WHAT TO WORK ON:
An exact restatement of the data below, with the pictures removed, is the required answer.

[Collection entries]
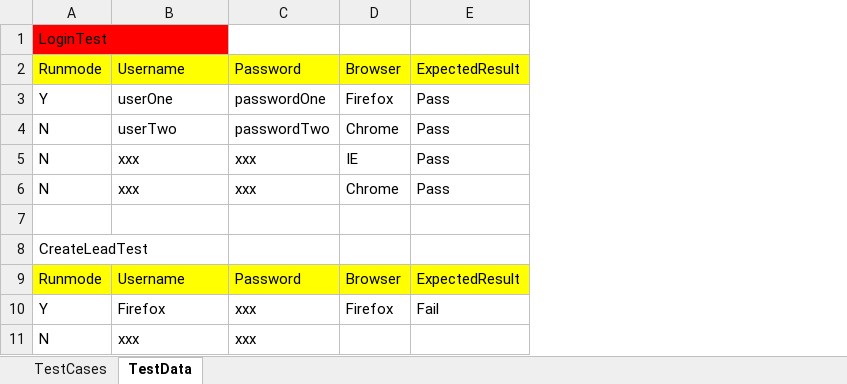
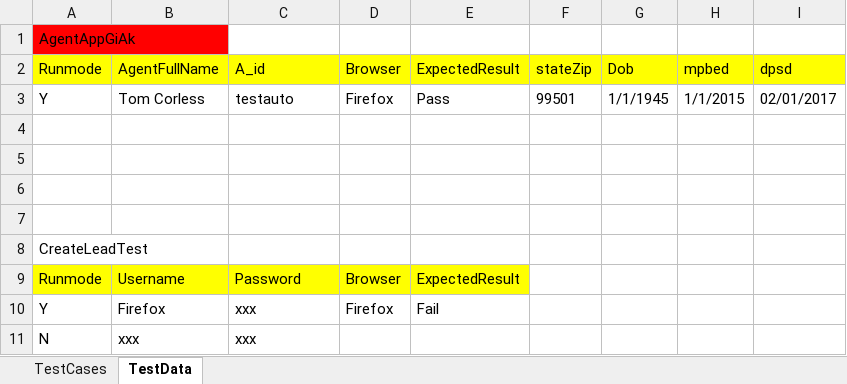
Before and after one commit to safetech/HybridTestNGFramework, an Excel workbook: data/TestData.xlsx, sheet TestData, drawn as a sheet; values as stored, in another font and other column widths than the file's, no borders; the diff names each change by its address in the sheet, - before the commit and + after, or states it on an @@ line.

Commit message:
Adding a new Agent test case

```diff
--- a/data/TestData.xlsx (sheet TestData)
+++ b/data/TestData.xlsx (sheet TestData)
+column F (stateZip), row 3: 99501
+column G (Dob), row 3: 1/1/1945
+column H (mpbed), row 3: 1/1/2015
+column I (dpsd), row 3: 02/01/2017
-A1 (Runmode): LoginTest
+A1 (Runmode): AgentAppGiAk
-B2: Username
+B2: AgentFullName
-C2: Password
+C2: A_id
-B3 (AgentFullName): userOne
+B3 (AgentFullName): Tom Corless
-C3 (A_id): passwordOne
+C3 (A_id): testauto
-row 4: N | userTwo | passwordTwo | Chrome | Pass
+row 4: (empty)
-row 5: N | xxx | xxx | IE | Pass
+row 5: (empty)
-row 6: N | xxx | xxx | Chrome | Pass
+row 6: (empty)
```
Also changed, not shown: sheet TestCases, 6 other files.
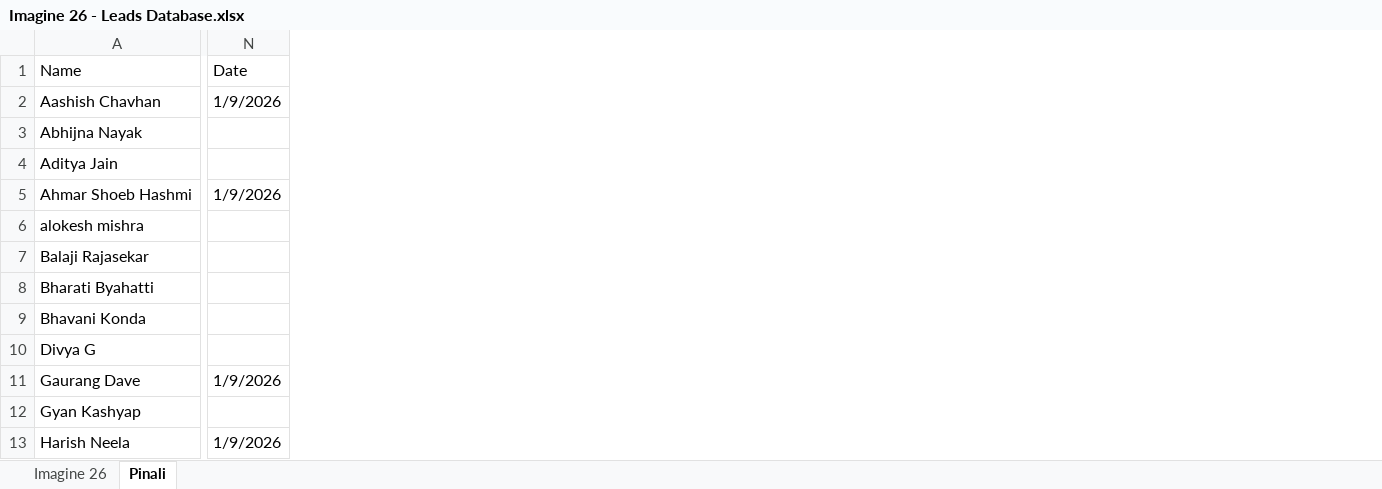
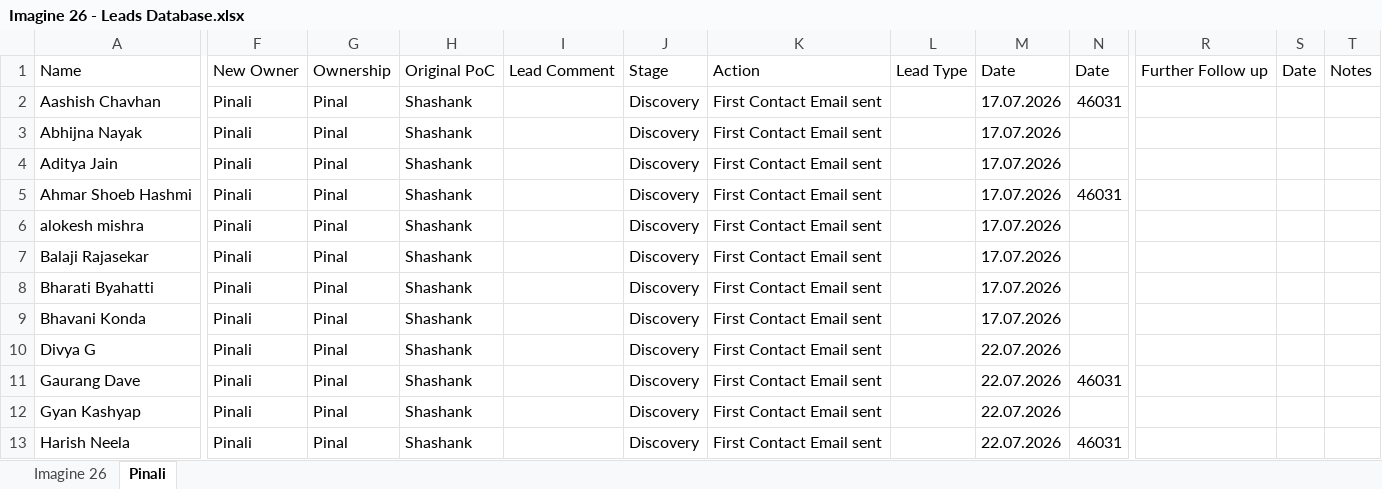
Before and after one commit to prajapatiyash213-glitch/marketing_dashboard, an Excel workbook: public/master/Imagine 26 - Leads Database.xlsx, sheet Pinali, drawn as a sheet; only a part is shown, gaps mark what is left out; values as stored, in another font and other column widths than the file's, no cell formats; removed rows and columns are numbered as before the commit, all else as after; the diff names each change by its address in the sheet, - before the commit and + after, or states it on an @@ line.

```diff
--- a/public/master/Imagine 26 - Leads Database.xlsx (sheet Pinali)
+++ b/public/master/Imagine 26 - Leads Database.xlsx (sheet Pinali)
-column N, rows 1-13: Date | 1/9/2026 |  |  | 1/9/2026 |  |  |  |  |  | 1/9/2026 |  | 1/9/2026
@@ column F unhidden, rows 1-13: New Owner | Pinali | Pinali | Pinali | Pinali | Pinali | Pinali | Pinali | Pinali | Pinali | Pinali | Pinali | Pinali @@
@@ column G unhidden, rows 1-13: Ownership | Pinal | Pinal | Pinal | Pinal | Pinal | Pinal | Pinal | Pinal | Pinal | Pinal | Pinal | Pinal @@
@@ column H unhidden, rows 1-13: Original PoC | Shashank | Shashank | Shashank | Shashank | Shashank | Shashank | Shashank | Shashank | Shashank | Shashank | Shashank | Shashank @@
@@ column I unhidden, row 1: Lead Comment @@
@@ column J unhidden, rows 1-13: Stage | Discovery | Discovery | Discovery | Discovery | Discovery | Discovery | Discovery | Discovery | Discovery | Discovery | Discovery | Discovery @@
@@ column K unhidden, rows 1-13: Action | First Contact Email sent | First Contact Email sent | First Contact Email sent | First Contact Email sent | First Contact Email sent | First Contact Email sent | First Contact Email sent | First Contact Email sent | First Contact Email sent | First Contact Email sent | First Contact Email sent | First Contact Email sent @@
@@ column L unhidden, row 1: Lead Type @@
@@ column M unhidden, rows 1-13: Date | 17.07.2026 | 17.07.2026 | 17.07.2026 | 17.07.2026 | 17.07.2026 | 17.07.2026 | 17.07.2026 | 17.07.2026 | 22.07.2026 | 22.07.2026 | 22.07.2026 | 22.07.2026 @@
+column N, rows 1-13: Date | 46031 |  |  | 46031 |  |  |  |  |  | 46031 |  | 46031
@@ column R unhidden, row 1: Further Follow up @@
@@ column S unhidden, row 1: Date @@
@@ column T unhidden, row 1: Notes @@
```
Also changed, not shown: sheet Imagine 26, cell formats, hidden cells, 2 other files.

EXPECTED ANSWER:
Before and after one commit to safetech/HybridTestNGFramework, an Excel workbook: data/TestData.xlsx, sheet TestData, drawn as a sheet; values as stored, in another font and other column widths than the file's, no borders; the diff names each change by its address in the sheet, - before the commit and + after, or states it on an @@ line.

Commit message:
Adding a new Agent test case

```diff
--- a/data/TestData.xlsx (sheet TestData)
+++ b/data/TestData.xlsx (sheet TestData)
+column F (stateZip), row 3: 99501
+column G (Dob), row 3: 1/1/1945
+column H (mpbed), row 3: 1/1/2015
+column I (dpsd), row 3: 02/01/2017
-A1 (Runmode): LoginTest
+A1 (Runmode): AgentAppGiAk
-B2: Username
+B2: AgentFullName
-C2: Password
+C2: A_id
-B3 (AgentFullName): userOne
+B3 (AgentFullName): Tom Corless
-C3 (A_id): passwordOne
+C3 (A_id): testauto
-row 4: N | userTwo | passwordTwo | Chrome | Pass
+row 4: (empty)
-row 5: N | xxx | xxx | IE | Pass
+row 5: (empty)
-row 6: N | xxx | xxx | Chrome | Pass
+row 6: (empty)
```
Also changed, not shown: sheet TestCases, 6 other files.
Before and after one commit to prajapatiyash213-glitch/marketing_dashboard, an Excel workbook: public/master/Imagine 26 - Leads Database.xlsx, sheet Pinali, drawn as a sheet; only a part is shown, gaps mark what is left out; values as stored, in another font and other column widths than the file's, no cell formats; removed rows and columns are numbered as before the commit, all else as after; the diff names each change by its address in the sheet, - before the commit and + after, or states it on an @@ line.

```diff
--- a/public/master/Imagine 26 - Leads Database.xlsx (sheet Pinali)
+++ b/public/master/Imagine 26 - Leads Database.xlsx (sheet Pinali)
-column N, rows 1-13: Date | 1/9/2026 |  |  | 1/9/2026 |  |  |  |  |  | 1/9/2026 |  | 1/9/2026
@@ column F unhidden, rows 1-13: New Owner | Pinali | Pinali | Pinali | Pinali | Pinali | Pinali | Pinali | Pinali | Pinali | Pinali | Pinali | Pinali @@
@@ column G unhidden, rows 1-13: Ownership | Pinal | Pinal | Pinal | Pinal | Pinal | Pinal | Pinal | Pinal | Pinal | Pinal | Pinal | Pinal @@
@@ column H unhidden, rows 1-13: Original PoC | Shashank | Shashank | Shashank | Shashank | Shashank | Shashank | Shashank | Shashank | Shashank | Shashank | Shashank | Shashank @@
@@ column I unhidden, row 1: Lead Comment @@
@@ column J unhidden, rows 1-13: Stage | Discovery | Discovery | Discovery | Discovery | Discovery | Discovery | Discovery | Discovery | Discovery | Discovery | Discovery | Discovery @@
@@ column K unhidden, rows 1-13: Action | First Contact Email sent | First Contact Email sent | First Contact Email sent | First Contact Email sent | First Contact Email sent | First Contact Email sent | First Contact Email sent | First Contact Email sent | First Contact Email sent | First Contact Email sent | First Contact Email sent | First Contact Email sent @@
@@ column L unhidden, row 1: Lead Type @@
@@ column M unhidden, rows 1-13: Date | 17.07.2026 | 17.07.2026 | 17.07.2026 | 17.07.2026 | 17.07.2026 | 17.07.2026 | 17.07.2026 | 17.07.2026 | 22.07.2026 | 22.07.2026 | 22.07.2026 | 22.07.2026 @@
+column N, rows 1-13: Date | 46031 |  |  | 46031 |  |  |  |  |  | 46031 |  | 46031
@@ column R unhidden, row 1: Further Follow up @@
@@ column S unhidden, row 1: Date @@
@@ column T unhidden, row 1: Notes @@
```
Also changed, not shown: sheet Imagine 26, cell formats, hidden cells, 2 other files.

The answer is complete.